US President Barack Obama's administration will no longer be striving to win congressional approval for the Trans-Pacific Partnership (TPP) deal. Whether the deal will be tabled in the Congress or not is now up to the Republicans, the US Trade Representative's office said on Friday.
The deal between 12 countries including some Asian nations doesn't fit into president-elect Donald Trump's view of trade protectionism. He wants to give jobs to unemployed Americans and has said that his policy would be "America first."
Obama would also be explaining to the other 11 countries during the Peru summit next week about the state of the deal. Earlier, the Obama administration had attempted to push the pact during the lame-duck session — after next president is chosen but before he assumes office.
Trump's win and the Republican party holding majorities in the Congress had stayed the Obama administration's hand in pushing forth with the pact.

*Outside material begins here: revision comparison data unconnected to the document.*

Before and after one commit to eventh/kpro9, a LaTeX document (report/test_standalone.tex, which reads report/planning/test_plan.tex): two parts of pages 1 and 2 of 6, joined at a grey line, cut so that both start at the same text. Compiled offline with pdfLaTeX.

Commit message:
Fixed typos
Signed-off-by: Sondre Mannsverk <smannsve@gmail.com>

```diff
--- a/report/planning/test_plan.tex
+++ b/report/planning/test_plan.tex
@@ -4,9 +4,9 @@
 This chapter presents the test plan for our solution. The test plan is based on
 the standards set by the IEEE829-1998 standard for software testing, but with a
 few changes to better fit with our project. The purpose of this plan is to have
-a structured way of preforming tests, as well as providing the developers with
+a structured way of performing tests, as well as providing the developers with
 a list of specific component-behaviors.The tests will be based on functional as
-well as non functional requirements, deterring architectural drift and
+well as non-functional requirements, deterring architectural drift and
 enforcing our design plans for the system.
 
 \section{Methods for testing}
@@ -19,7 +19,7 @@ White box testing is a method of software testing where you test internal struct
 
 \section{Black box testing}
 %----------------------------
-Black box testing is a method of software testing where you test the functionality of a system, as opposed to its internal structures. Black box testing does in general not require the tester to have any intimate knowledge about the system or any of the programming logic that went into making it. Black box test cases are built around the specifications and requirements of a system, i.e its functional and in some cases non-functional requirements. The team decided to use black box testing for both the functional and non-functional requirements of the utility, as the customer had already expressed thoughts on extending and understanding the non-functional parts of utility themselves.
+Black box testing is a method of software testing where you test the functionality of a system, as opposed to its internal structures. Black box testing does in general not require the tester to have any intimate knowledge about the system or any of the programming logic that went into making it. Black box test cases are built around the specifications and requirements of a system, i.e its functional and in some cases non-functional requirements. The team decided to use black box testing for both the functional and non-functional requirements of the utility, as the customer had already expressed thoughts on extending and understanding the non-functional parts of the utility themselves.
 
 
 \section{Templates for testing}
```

"We have worked closely with Congress to resolve outstanding issues and are ready to move forward, but this is a legislative process and it's up to congressional leaders as to whether and when this moves forward," United States Trade Representative spokesman Matt McAlvanah said in a statement.

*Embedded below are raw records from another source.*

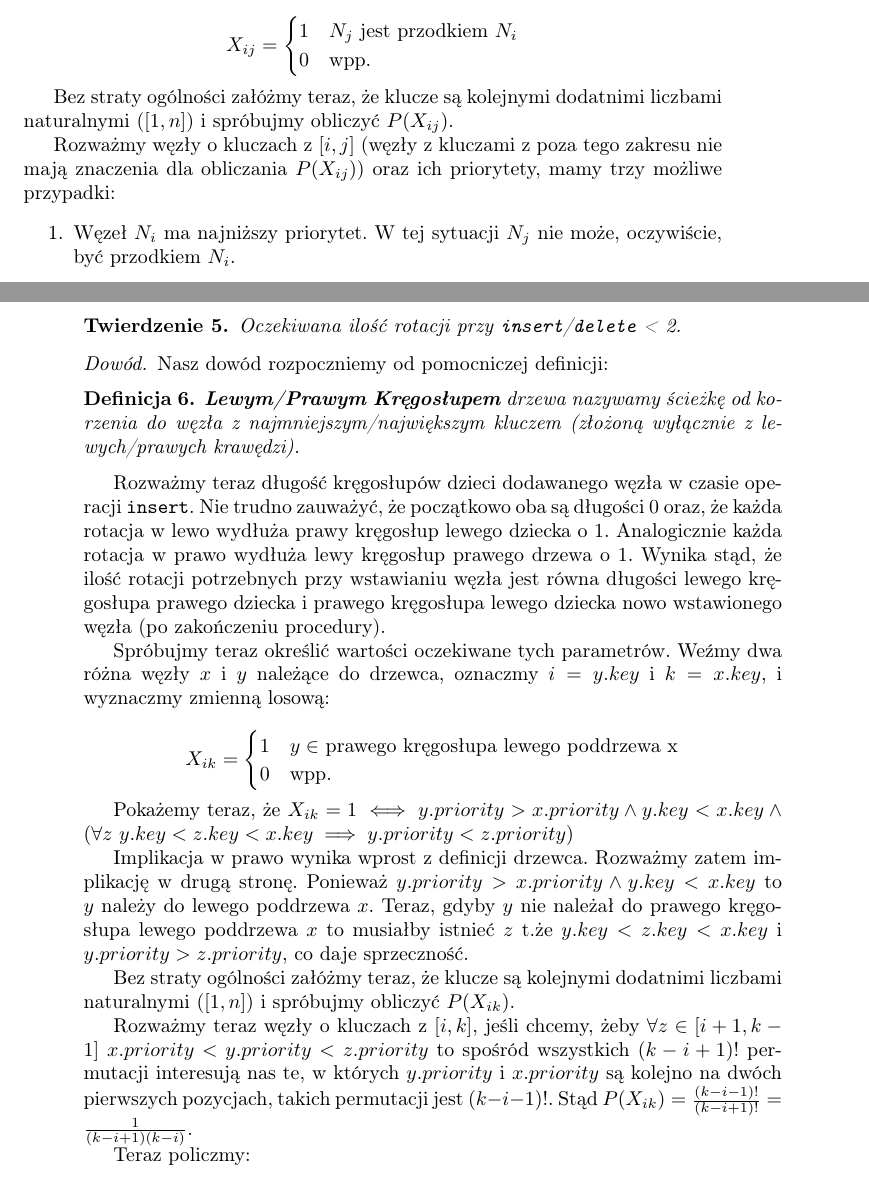
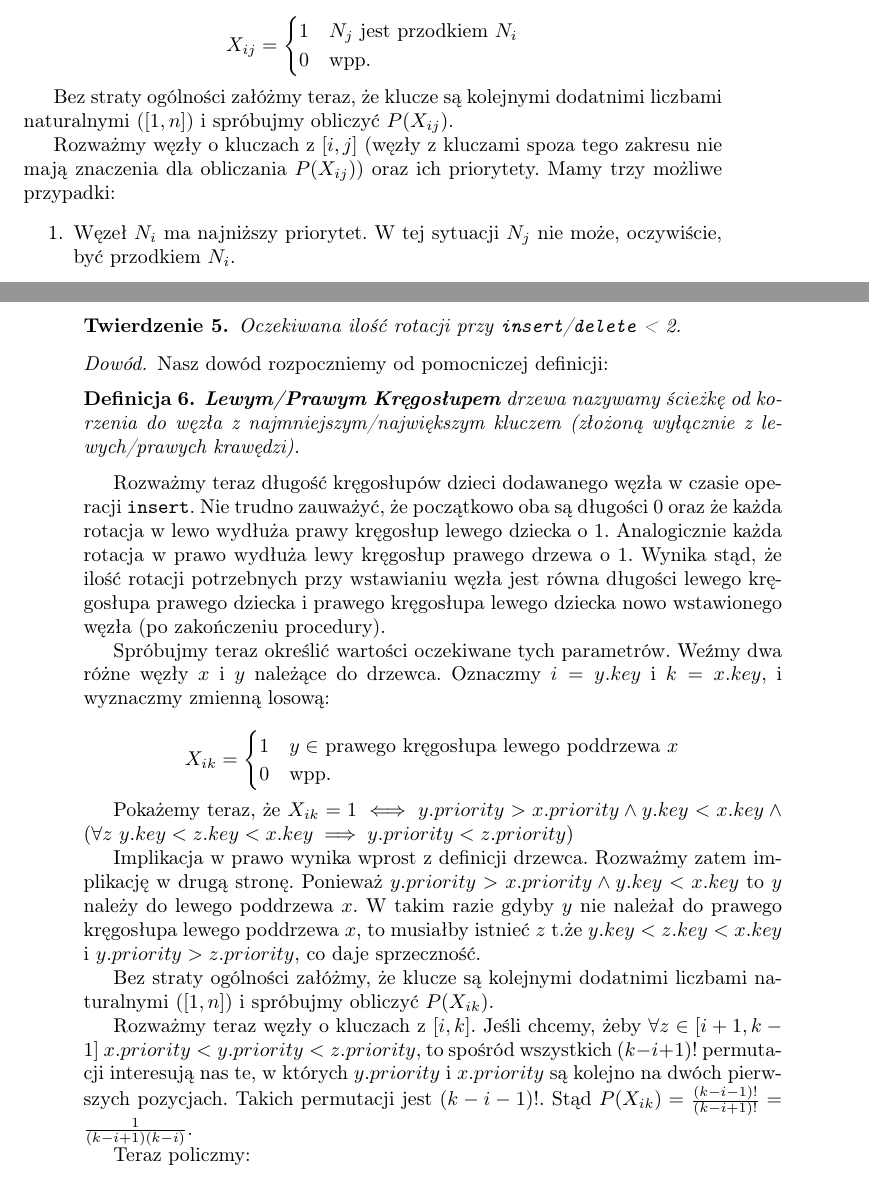
Before and after one commit to wesolyfoton/aisd-skrypt, a LaTeX book (skrypt.tex, which reads drzewce.tex): two parts of pages 35 and 36 of 123, joined at a grey line, cut so that both start at the same text. Compiled offline with pdfLaTeX.

Commit message:
Style improvements

```diff
--- a/drzewce.tex
+++ b/drzewce.tex
@@ -53,7 +53,7 @@ $$
 
 Bez straty ogólności załóżmy teraz, że klucze są kolejnymi dodatnimi liczbami naturalnymi ($[1,n]$) i spróbujmy obliczyć $P(X_{ij})$.
 
-Rozważmy węzły o kluczach z $[i, j]$ (węzły z kluczami z poza tego zakresu nie mają znaczenia dla obliczania $P(X_{ij})$) oraz ich priorytety, mamy trzy możliwe przypadki:
+Rozważmy węzły o kluczach z $[i, j]$ (węzły z kluczami spoza tego zakresu nie mają znaczenia dla obliczania $P(X_{ij})$) oraz ich priorytety. Mamy trzy możliwe przypadki:
 \begin{enumerate}
 \item Węzeł $N_i$  ma najniższy priorytet.
 W tej sytuacji $N_j$ nie może, oczywiście, być przodkiem $N_i$.
@@ -89,17 +89,17 @@ Nasz dowód rozpoczniemy od pomocniczej definicji:
 \textbf{Lewym/Prawym Kręgosłupem} drzewa nazywamy ścieżkę od korzenia do węzła z najmniejszym/największym kluczem (złożoną wyłącznie z lewych/prawych krawędzi).
 \end{definition}
 Rozważmy teraz długość kręgosłupów dzieci dodawanego węzła w czasie operacji \texttt{insert}.
-Nie trudno zauważyć, że początkowo oba są długości $0$ oraz, że każda rotacja w lewo wydłuża prawy kręgosłup lewego dziecka o $1$.
+Nie trudno zauważyć, że początkowo oba są długości $0$ oraz że każda rotacja w lewo wydłuża prawy kręgosłup lewego dziecka o $1$.
 Analogicznie każda rotacja w prawo wydłuża lewy kręgosłup prawego drzewa o $1$.
 Wynika stąd, że ilość rotacji potrzebnych przy wstawianiu węzła jest równa długości lewego kręgosłupa prawego dziecka i prawego kręgosłupa lewego dziecka nowo wstawionego węzła (po zakończeniu procedury).
 
 Spróbujmy teraz określić wartości oczekiwane tych parametrów.
-Weźmy dwa różna węzły $x$ i $y$ należące do drzewca, oznaczmy $i=y.key$ i $k=x.key$, i wyznaczmy zmienną losową:
+Weźmy dwa różne węzły $x$ i $y$ należące do drzewca. Oznaczmy $i=y.key$ i $k=x.key$, i wyznaczmy zmienną losową:
 
 $$
 X_{ik} =
   \begin{cases}
-  1 &  y \in$ prawego kręgosłupa lewego poddrzewa x$\\
+  1 &  y \in$ prawego kręgosłupa lewego poddrzewa $x\\
   0 & $wpp.$
   \end{cases}
 $$
@@ -109,11 +109,11 @@ Pokażemy teraz, że $X_{ik} = 1 \iff y.priority > x.priority \land y.key < x.ke
 Implikacja w prawo wynika wprost z definicji drzewca.
 Rozważmy zatem implikację w drugą stronę.
 Ponieważ $y.priority > x.priority \land y.key < x.key$ to $y$ należy do lewego poddrzewa $x$.
-Teraz, gdyby $y$ nie należał do prawego kręgosłupa lewego poddrzewa $x$ to musiałby istnieć $z$ t.że $y.key < z.key < x.key$ i $y.priority > z.priority$, co daje sprzeczność.
+W takim razie gdyby $y$ nie należał do prawego kręgosłupa lewego poddrzewa $x$, to musiałby istnieć $z$ t.że $y.key < z.key < x.key$ i $y.priority > z.priority$, co daje sprzeczność.
 
-Bez straty ogólności załóżmy teraz, że klucze są kolejnymi dodatnimi liczbami naturalnymi ($[1,n]$) i spróbujmy obliczyć $P(X_{ik})$.
+Bez straty ogólności załóżmy, że klucze są kolejnymi dodatnimi liczbami naturalnymi ($[1,n]$) i spróbujmy obliczyć $P(X_{ik})$.
 
-Rozważmy teraz węzły o kluczach z $[i, k]$, jeśli chcemy, żeby $\forall z\in[i+1,k-1]\ x.priority < y.priority < z.priority$ to spośród wszystkich $(k-i+1)!$ permutacji interesują nas te, w których $y.priority$ i $x.priority$ są kolejno na dwóch pierwszych pozycjach, takich permutacji jest  $(k-i-1)!$.
+Rozważmy teraz węzły o kluczach z $[i, k]$. Jeśli chcemy, żeby $\forall z\in[i+1,k-1]\ x.priority < y.priority < z.priority$, to spośród wszystkich $(k-i+1)!$ permutacji interesują nas te, w których $y.priority$ i $x.priority$ są kolejno na dwóch pierwszych pozycjach. Takich permutacji jest  $(k-i-1)!$.
 Stąd $P(X_{ik}) = \frac{(k -i - 1)!}{(k -i + 1)!} =  \frac{1}{(k-i+1)(k-i)}$.
 
 Teraz policzmy:
```
Also changed, not shown: drzewce.tex (18 more changed lines).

Republican politician and Senate Majority Leader Mitch McConnell had already said on Wednesday that the TPP will not be taken up before Trump's inauguration. Trump's aides had also told the Obama administration to stand down on going forward with foreign policies after the election.